With the additional bandwidth opened up by the recent switch to digital broadcasting in the United States, television stations found themselves with additional channels of which they could make use.  Many used those channels to rebroadcast news reports, or as dedicated sports or weather stations.  Some however used them to broaden the scope of their entertainment programming.  New networks sprang up to provide these stations with content, primarily classic movies and television series.  Three in particular have developed into true broadcast networks, with a national presence.  Two of these networks are received here in the Crypt, and all three are doing their part to foster a love of classic genre film.

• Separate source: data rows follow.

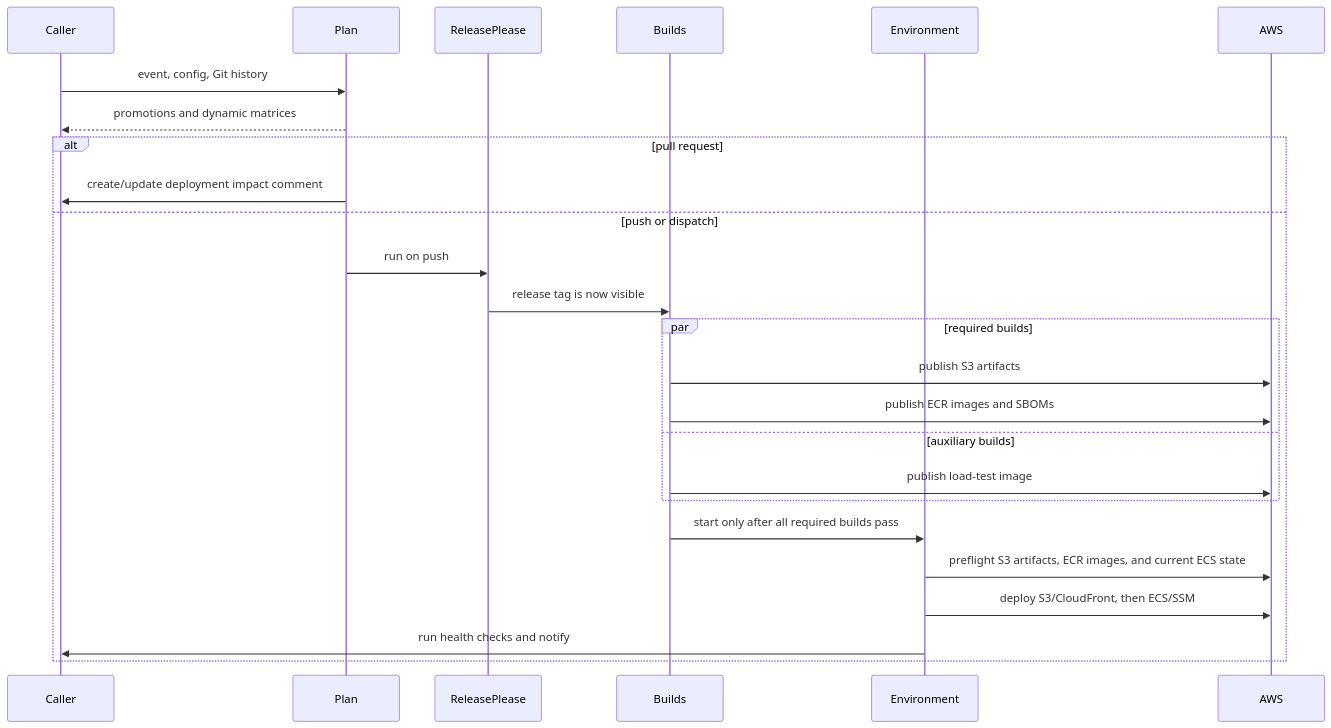
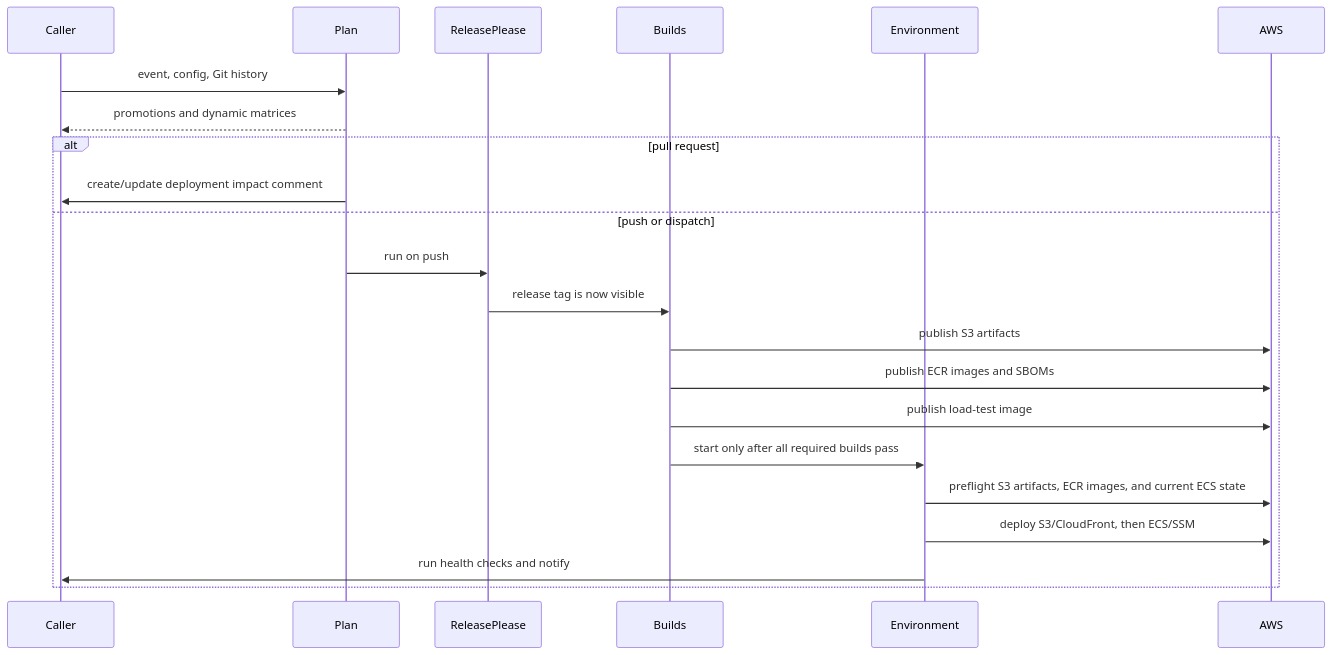
Before and after one commit to cds-snc/canadalogin-release-pipeline: the diagram in docs/architecture.md, drawn with Mermaid. The commit also changed 8 other files, not shown here.

Commit message:
refactor: require load-test builds

````diff
--- a/docs/architecture.md
+++ b/docs/architecture.md
@@ -66,28 +66,25 @@
 ```mermaid
 sequenceDiagram
     participant Caller
     participant Plan
     participant ReleasePlease
     participant Builds
     participant Environment
     participant AWS
 
     Caller->>Plan: event, config, Git history
     Plan-->>Caller: promotions and dynamic matrices
     alt pull request
         Plan->>Caller: create/update deployment impact comment
     else push or dispatch
         Plan->>ReleasePlease: run on push
         ReleasePlease->>Builds: release tag is now visible
-        par required builds
-            Builds->>AWS: publish S3 artifacts
-            Builds->>AWS: publish ECR images and SBOMs
-        and auxiliary builds
-            Builds->>AWS: publish load-test image
-        end
+        Builds->>AWS: publish S3 artifacts
+        Builds->>AWS: publish ECR images and SBOMs
+        Builds->>AWS: publish load-test image
         Builds->>Environment: start only after all required builds pass
         Environment->>AWS: preflight S3 artifacts, ECR images, and current ECS state
         Environment->>AWS: deploy S3/CloudFront, then ECS/SSM
         Environment->>Caller: run health checks and notify
     end
 ```
````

The newcomer on the block is Tribune Broadcasting’s Antenna TV, which debuted on 1 January 2011.  Currently carried by more than forty affiliates nationwide, it’s programming is made up of Sony Pictures Entertainment’s library of more than 4,000 movies and nearly 300 television series.  Though there are no dedicated blocks of genre programming, it’s not uncommon to find a good Horror or Sci-Fi movie airing on the network’s morning movie, under the Antenna TV Theater banner.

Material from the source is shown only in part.